◆ Work item
For the word "columns", copy every line of the material that includes it.

◆ The records
▬▬▬
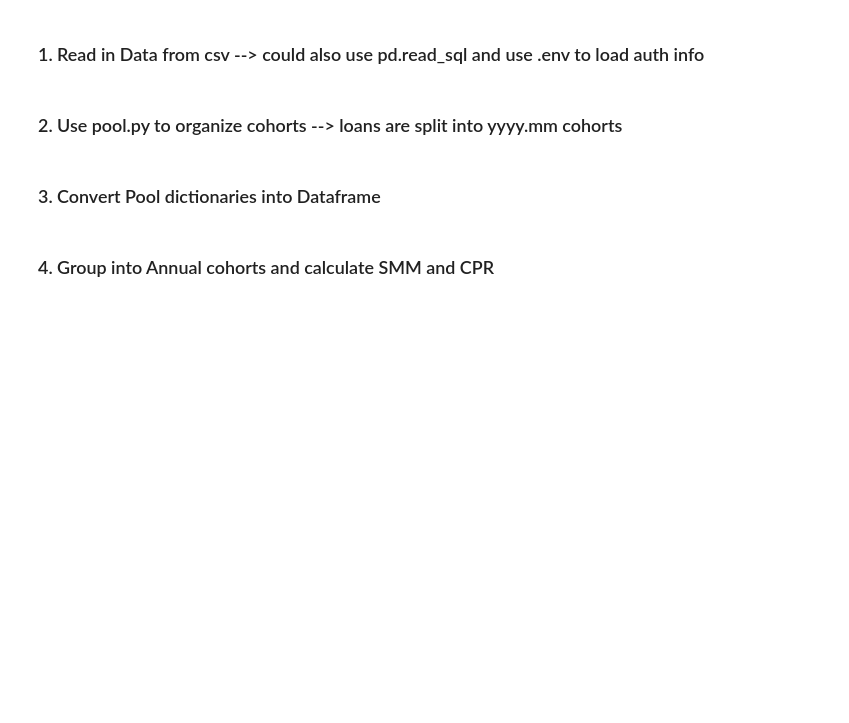
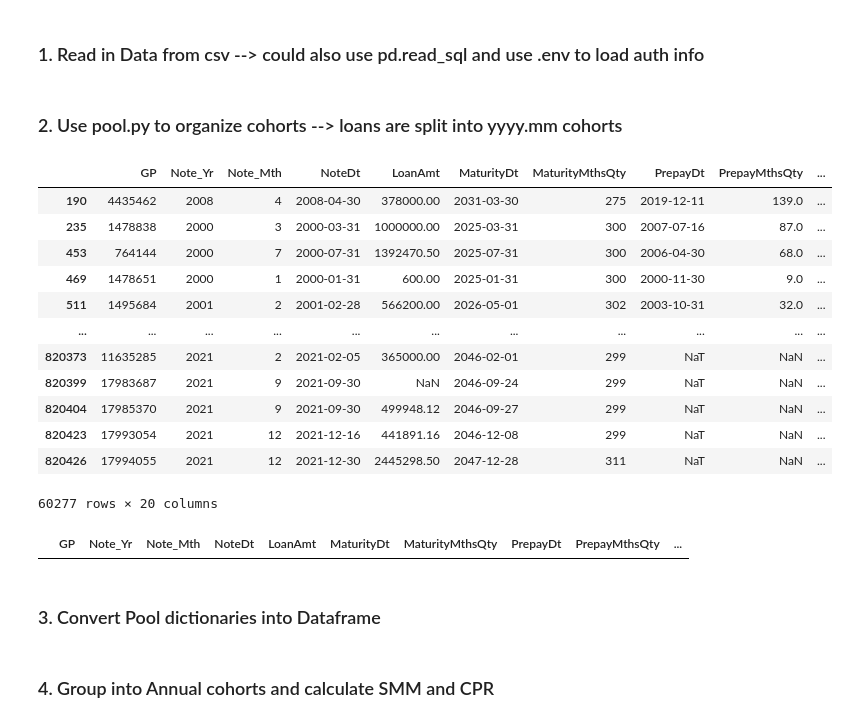
Before and after one commit to laramiedunlap/workstation_transfers, a Jupyter notebook: runthrough/example.ipynb, the cells around one changed output. Saved outputs shown, nothing was run; the diff lists cells and outputs as text; code cells hidden in the pictures; blank space fills up the shorter version.

```diff
--- a/runthrough/example.ipynb
+++ b/runthrough/example.ipynb
@@ -19,7 +19,7 @@ loan_data = pd.read_csv("raw_data/loans_v2.csv")
 # format date columns to datetime data types
 date_cols = [c for c in loan_data.columns if str(c)[-2:]=='Dt']
 for col in date_cols:
-    loan_data[col] = pd.to_datetime(loan_data[col])
+    loan_data[col] = pd.to_datetime(loan_data[col], format='mixed')
 
 # loan_data.to_sql(name='loan_tape_fv', con=engine, if_exists='replace', index=False)
 # %%
@@ -62,3 +45,25 @@ data_slice = data_slice[data_slice['Note_Yr']<=2021]
+# %%
+top_5_states = data_slice[['GP','state_abbreviation','LoanAmt']].groupby('state_abbreviation').sum()[['LoanAmt']].sort_values('LoanAmt',ascending=False).head(5).index.to_list()
+
+data_slice[data_slice['state_abbreviation'].isin(top_5_states)]
+# %% [output]
+|  | GP | Note_Yr | Note_Mth | NoteDt | LoanAmt | MaturityDt | MaturityMthsQty | PrepayDt | PrepayMthsQty | ... |
+| 190 | 4435462 | 2008 | 4 | 2008-04-30 | 378000.00 | 2031-03-30 | 275 | 2019-12-11 | 139.0 | ... |
+| 235 | 1478838 | 2000 | 3 | 2000-03-31 | 1000000.00 | 2025-03-31 | 300 | 2007-07-16 | 87.0 | ... |
+| 453 | 764144 | 2000 | 7 | 2000-07-31 | 1392470.50 | 2025-07-31 | 300 | 2006-04-30 | 68.0 | ... |
+| 469 | 1478651 | 2000 | 1 | 2000-01-31 | 600.00 | 2025-01-31 | 300 | 2000-11-30 | 9.0 | ... |
+| 511 | 1495684 | 2001 | 2 | 2001-02-28 | 566200.00 | 2026-05-01 | 302 | 2003-10-31 | 32.0 | ... |
+| ... | ... | ... | ... | ... | ... | ... | ... | ... | ... | ... |
+| 820373 | 11635285 | 2021 | 2 | 2021-02-05 | 365000.00 | 2046-02-01 | 299 | NaT | NaN | ... |
+| 820399 | 17983687 | 2021 | 9 | 2021-09-30 | NaN | 2046-09-24 | 299 | NaT | NaN | ... |
+| 820404 | 17985370 | 2021 | 9 | 2021-09-30 | 499948.12 | 2046-09-27 | 299 | NaT | NaN | ... |
+| 820423 | 17993054 | 2021 | 12 | 2021-12-16 | 441891.16 | 2046-12-08 | 299 | NaT | NaN | ... |
+| 820426 | 17994055 | 2021 | 12 | 2021-12-30 | 2445298.50 | 2047-12-28 | 311 | NaT | NaN | ... |
+60277 rows × 20 columns
+# %%
+data_slice[data_slice['NoteDt'].isna()]
+# %% [output]
+|  | GP | Note_Yr | Note_Mth | NoteDt | LoanAmt | MaturityDt | MaturityMthsQty | PrepayDt | PrepayMthsQty | ... |
 # %%
 from pooler import pool
 
```
Also changed, not shown: parts of 3 cells of this notebook, 9 other files.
▬▬▬
◆ Answer box
 # format date columns to datetime data types
 date_cols = [c for c in loan_data.columns if str(c)[-2:]=='Dt']
+60277 rows × 20 columns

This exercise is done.